Your task: The lines below that include "Drawn" are to be found and copied.

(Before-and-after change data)
————————

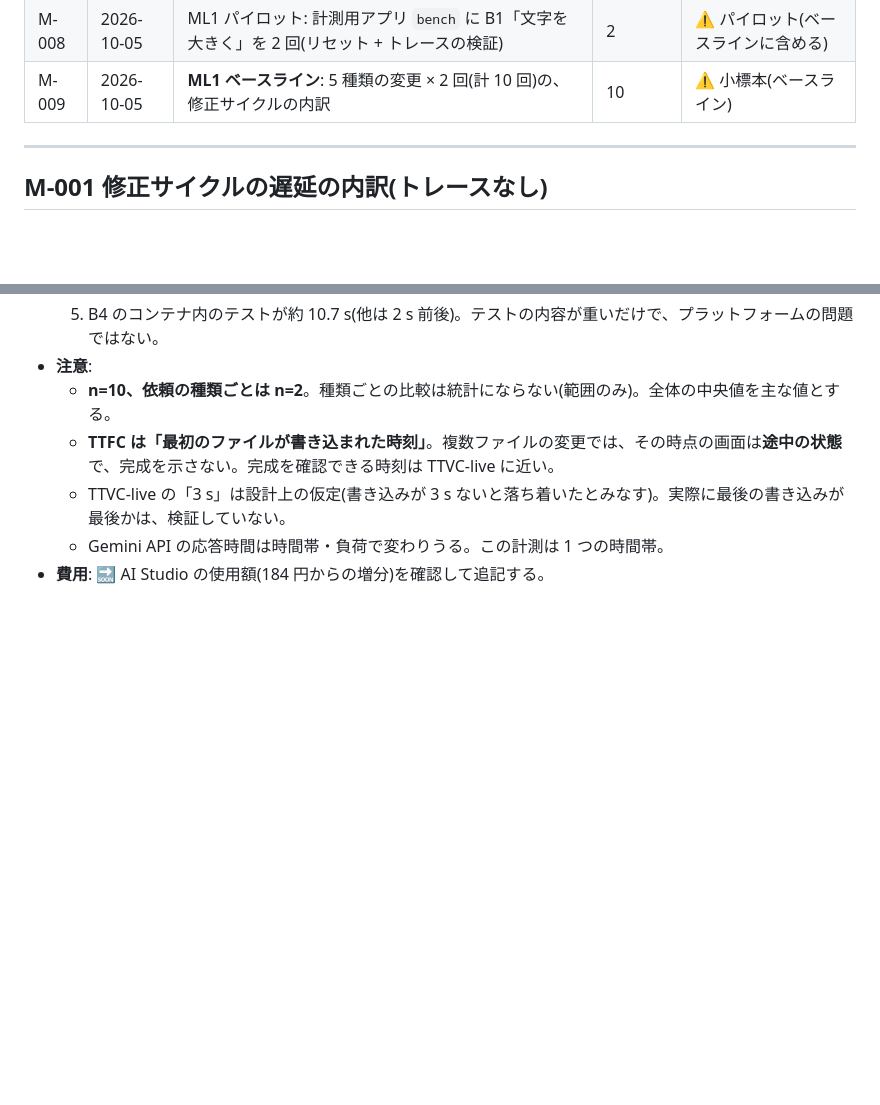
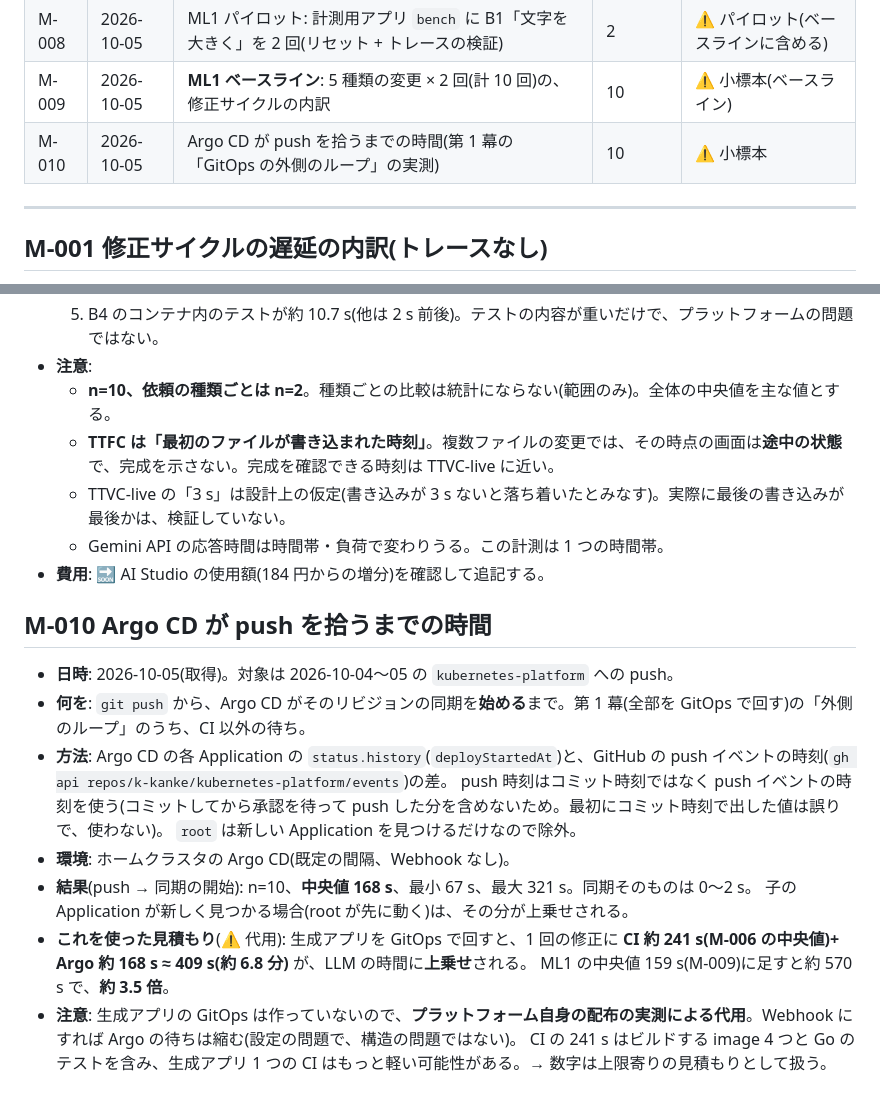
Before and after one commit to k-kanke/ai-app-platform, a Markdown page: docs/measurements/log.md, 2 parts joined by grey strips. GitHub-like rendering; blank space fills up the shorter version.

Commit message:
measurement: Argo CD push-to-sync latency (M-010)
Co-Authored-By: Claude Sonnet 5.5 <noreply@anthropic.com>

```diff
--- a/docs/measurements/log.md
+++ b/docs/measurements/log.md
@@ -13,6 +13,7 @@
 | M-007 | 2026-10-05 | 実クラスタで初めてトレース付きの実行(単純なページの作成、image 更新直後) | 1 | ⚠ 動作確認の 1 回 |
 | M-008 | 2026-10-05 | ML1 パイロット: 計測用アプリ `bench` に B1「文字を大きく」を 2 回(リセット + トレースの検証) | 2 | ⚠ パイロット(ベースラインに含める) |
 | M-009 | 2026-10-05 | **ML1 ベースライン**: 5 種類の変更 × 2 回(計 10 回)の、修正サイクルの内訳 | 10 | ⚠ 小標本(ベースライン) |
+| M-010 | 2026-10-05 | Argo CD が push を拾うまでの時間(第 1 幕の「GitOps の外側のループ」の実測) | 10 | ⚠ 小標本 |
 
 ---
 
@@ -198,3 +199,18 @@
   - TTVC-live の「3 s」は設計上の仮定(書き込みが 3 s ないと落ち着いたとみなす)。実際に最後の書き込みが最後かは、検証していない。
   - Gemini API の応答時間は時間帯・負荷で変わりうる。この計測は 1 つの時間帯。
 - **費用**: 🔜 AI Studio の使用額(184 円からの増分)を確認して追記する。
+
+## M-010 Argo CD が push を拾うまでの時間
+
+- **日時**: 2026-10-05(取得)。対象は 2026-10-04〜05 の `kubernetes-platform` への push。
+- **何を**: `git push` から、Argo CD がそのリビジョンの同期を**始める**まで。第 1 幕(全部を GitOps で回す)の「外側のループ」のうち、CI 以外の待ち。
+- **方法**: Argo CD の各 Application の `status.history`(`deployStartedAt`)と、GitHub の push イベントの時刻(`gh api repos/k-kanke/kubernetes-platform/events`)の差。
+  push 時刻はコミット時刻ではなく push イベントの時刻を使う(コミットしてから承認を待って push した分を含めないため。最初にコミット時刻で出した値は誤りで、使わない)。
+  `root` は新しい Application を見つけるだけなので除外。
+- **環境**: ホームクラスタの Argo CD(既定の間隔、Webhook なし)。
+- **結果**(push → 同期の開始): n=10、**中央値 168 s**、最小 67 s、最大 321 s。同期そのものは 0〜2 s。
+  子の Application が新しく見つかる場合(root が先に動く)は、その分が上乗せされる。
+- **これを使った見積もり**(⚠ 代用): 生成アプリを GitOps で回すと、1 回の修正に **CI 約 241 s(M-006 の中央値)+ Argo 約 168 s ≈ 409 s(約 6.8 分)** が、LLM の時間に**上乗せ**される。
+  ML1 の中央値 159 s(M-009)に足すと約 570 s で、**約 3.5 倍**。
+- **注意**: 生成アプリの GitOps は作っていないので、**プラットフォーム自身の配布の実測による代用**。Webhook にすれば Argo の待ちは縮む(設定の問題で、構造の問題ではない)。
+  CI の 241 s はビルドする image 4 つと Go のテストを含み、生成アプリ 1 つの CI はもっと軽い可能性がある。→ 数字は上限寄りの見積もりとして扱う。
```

————————

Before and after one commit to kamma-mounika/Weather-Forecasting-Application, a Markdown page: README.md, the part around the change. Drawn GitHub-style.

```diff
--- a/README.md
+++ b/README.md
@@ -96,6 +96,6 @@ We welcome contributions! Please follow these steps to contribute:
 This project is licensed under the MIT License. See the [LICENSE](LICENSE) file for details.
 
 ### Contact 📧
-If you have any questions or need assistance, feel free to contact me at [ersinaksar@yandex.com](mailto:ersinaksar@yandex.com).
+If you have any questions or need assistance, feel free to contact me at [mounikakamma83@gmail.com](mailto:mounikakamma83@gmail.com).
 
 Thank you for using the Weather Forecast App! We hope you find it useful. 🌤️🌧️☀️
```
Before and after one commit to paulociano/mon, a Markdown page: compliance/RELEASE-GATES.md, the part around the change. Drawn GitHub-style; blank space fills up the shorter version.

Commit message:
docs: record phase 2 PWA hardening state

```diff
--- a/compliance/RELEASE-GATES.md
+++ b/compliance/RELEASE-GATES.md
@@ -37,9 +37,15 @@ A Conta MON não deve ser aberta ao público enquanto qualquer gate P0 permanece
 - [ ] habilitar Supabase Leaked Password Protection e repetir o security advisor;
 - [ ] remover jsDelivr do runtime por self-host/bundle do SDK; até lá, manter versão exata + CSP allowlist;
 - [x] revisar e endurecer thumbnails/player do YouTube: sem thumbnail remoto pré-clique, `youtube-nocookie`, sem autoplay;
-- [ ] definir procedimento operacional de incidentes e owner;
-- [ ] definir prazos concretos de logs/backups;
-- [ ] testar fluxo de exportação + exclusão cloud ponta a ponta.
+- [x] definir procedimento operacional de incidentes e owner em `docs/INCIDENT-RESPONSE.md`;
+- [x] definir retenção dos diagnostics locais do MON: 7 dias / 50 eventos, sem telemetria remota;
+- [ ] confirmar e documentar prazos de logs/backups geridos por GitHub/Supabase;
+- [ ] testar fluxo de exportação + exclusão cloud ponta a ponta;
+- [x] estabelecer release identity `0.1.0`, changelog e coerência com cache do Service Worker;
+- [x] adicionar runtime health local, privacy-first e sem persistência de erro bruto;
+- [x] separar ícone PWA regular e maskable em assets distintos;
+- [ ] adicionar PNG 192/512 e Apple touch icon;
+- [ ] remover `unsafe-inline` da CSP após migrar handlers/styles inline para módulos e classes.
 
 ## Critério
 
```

————————

Result for this exercise:
Before and after one commit to kamma-mounika/Weather-Forecasting-Application, a Markdown page: README.md, the part around the change. Drawn GitHub-style.
Before and after one commit to paulociano/mon, a Markdown page: compliance/RELEASE-GATES.md, the part around the change. Drawn GitHub-style; blank space fills up the shorter version.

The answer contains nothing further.